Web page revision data
☆ ☆ ☆
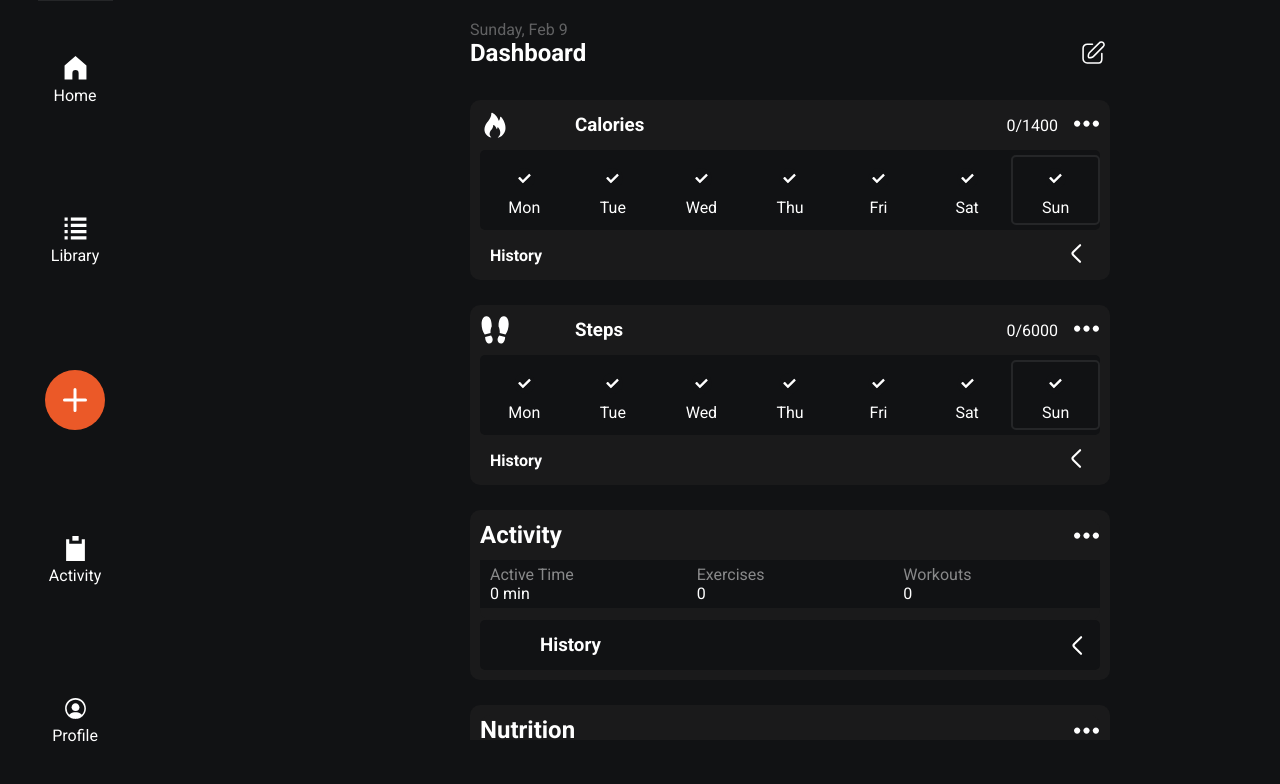
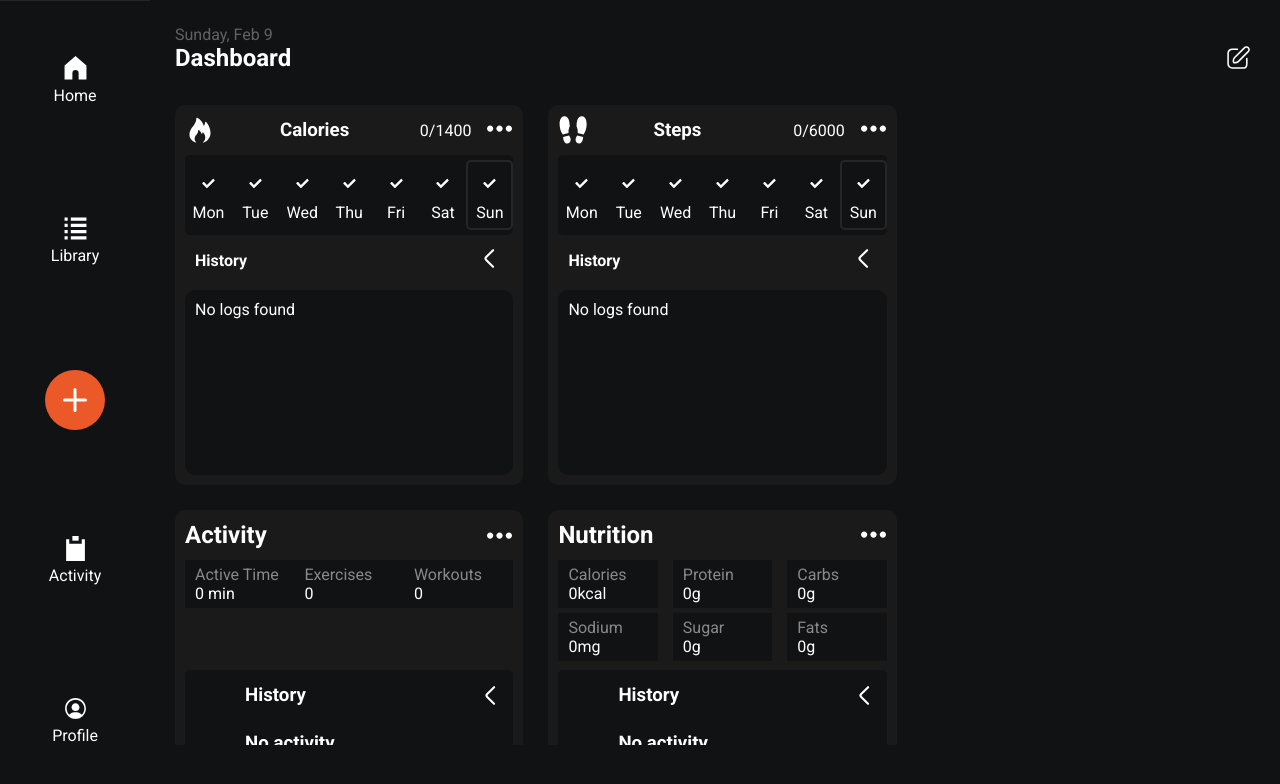
Before and after one commit to Stefan0712/fitness-app, a React (Create React App) app: page / in a window 1280 px wide. Shown: the top 784 px of the page. Built offline with nearby package versions, Linux system fonts and the light colour scheme.

Commit message:
Removed old media query, changed dashboard to be taking the entire screen, changed the sections from the dashboard to be almost 1/3 of the width with a fixed height for a more compact and constant design

```diff
--- a/src/components/common/Navigation/Navigation.module.css
+++ b/src/components/common/Navigation/Navigation.module.css
@@ -11,7 +11,7 @@ nav{
     background-color: #111214;
     z-index: 50;
   }
-  @media (min-width: 1024px) {
+  @media (min-width: 800px) {
     nav{
       position: relative;
       height: 100%;
--- a/src/components/pages/Dashboard/Dashboard.module.css
+++ b/src/components/pages/Dashboard/Dashboard.module.css
@@ -6,6 +6,28 @@
     min-height: 100vh;
     z-index: 1;
 
+}
+@media (min-width: 800px) {
+    .dashboard{
+        grid-column: 2 / 4;
+        width: 100%;
+        padding: 25px;
+        box-sizing: border-box;
+    }
+    .dashboard-content{
+        flex-wrap: wrap;
+        flex-direction: row !important;
+    }
+    .section{
+        width: calc(100% / 3.1) !important;
+    }
+    .section-container{
+        height: 200px !important;
+    }
+    .section .summary-card{
+        height: 150px;
+        min-height: 150px;
+    }
 }
 .dashboard .header{
     height: 60px;
@@ -36,21 +58,6 @@
     display: flex;
     flex-direction: column;
     gap: 25px;
-}
-@media (min-width: 767px) {
-    .dashboard{
-        padding: 20px 25% !important;
-
-    }
-    .summary-cell-body{
-        max-width: 200px;
-    }
-    .summary-container{
-        justify-content: start !important;
-        gap: 10px;
-    }
-
-
 }
 
 
--- a/src/components/pages/Dashboard/Goal.module.css
+++ b/src/components/pages/Dashboard/Goal.module.css
@@ -14,6 +14,16 @@
     flex-direction: column;
     transition: all 0.1s;
     position: relative;
+}
+@media (min-width: 800px) {
+    .goal{
+        width: calc(100% / 3.1);
+        height: 380px;
+    }
+    .history{
+        height: 230px !important;
+        min-height: 230px;
+    }
 }
 .goal.expand-goal{
     height: 380px;
--- a/src/index.css
+++ b/src/index.css
@@ -24,13 +24,6 @@ body{
 }
 .mb-25{
     margin-bottom: 25px;
-}
-@media (min-width: 767px) {
-    nav{
-        width: 50% !important;
-        margin-left: 25%;
-    }
-
 }
 #root{
     background-color: #111214;
```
☆ ☆ ☆
◆ **Aim of the exercise**:
Nothing but the records, copied exactly and stripped of pictures, should be returned.

◆ **Task solution**:
Before and after one commit to Stefan0712/fitness-app, a React (Create React App) app: page / in a window 1280 px wide. Shown: the top 784 px of the page. Built offline with nearby package versions, Linux system fonts and the light colour scheme.

Commit message:
Removed old media query, changed dashboard to be taking the entire screen, changed the sections from the dashboard to be almost 1/3 of the width with a fixed height for a more compact and constant design

```diff
--- a/src/components/common/Navigation/Navigation.module.css
+++ b/src/components/common/Navigation/Navigation.module.css
@@ -11,7 +11,7 @@ nav{
     background-color: #111214;
     z-index: 50;
   }
-  @media (min-width: 1024px) {
+  @media (min-width: 800px) {
     nav{
       position: relative;
       height: 100%;
--- a/src/components/pages/Dashboard/Dashboard.module.css
+++ b/src/components/pages/Dashboard/Dashboard.module.css
@@ -6,6 +6,28 @@
     min-height: 100vh;
     z-index: 1;
 
+}
+@media (min-width: 800px) {
+    .dashboard{
+        grid-column: 2 / 4;
+        width: 100%;
+        padding: 25px;
+        box-sizing: border-box;
+    }
+    .dashboard-content{
+        flex-wrap: wrap;
+        flex-direction: row !important;
+    }
+    .section{
+        width: calc(100% / 3.1) !important;
+    }
+    .section-container{
+        height: 200px !important;
+    }
+    .section .summary-card{
+        height: 150px;
+        min-height: 150px;
+    }
 }
 .dashboard .header{
     height: 60px;
@@ -36,21 +58,6 @@
     display: flex;
     flex-direction: column;
     gap: 25px;
-}
-@media (min-width: 767px) {
-    .dashboard{
-        padding: 20px 25% !important;
-
-    }
-    .summary-cell-body{
-        max-width: 200px;
-    }
-    .summary-container{
-        justify-content: start !important;
-        gap: 10px;
-    }
-
-
 }
 
 
--- a/src/components/pages/Dashboard/Goal.module.css
+++ b/src/components/pages/Dashboard/Goal.module.css
@@ -14,6 +14,16 @@
     flex-direction: column;
     transition: all 0.1s;
     position: relative;
+}
+@media (min-width: 800px) {
+    .goal{
+        width: calc(100% / 3.1);
+        height: 380px;
+    }
+    .history{
+        height: 230px !important;
+        min-height: 230px;
+    }
 }
 .goal.expand-goal{
     height: 380px;
--- a/src/index.css
+++ b/src/index.css
@@ -24,13 +24,6 @@ body{
 }
 .mb-25{
     margin-bottom: 25px;
-}
-@media (min-width: 767px) {
-    nav{
-        width: 50% !important;
-        margin-left: 25%;
-    }
-
 }
 #root{
     background-color: #111214;
```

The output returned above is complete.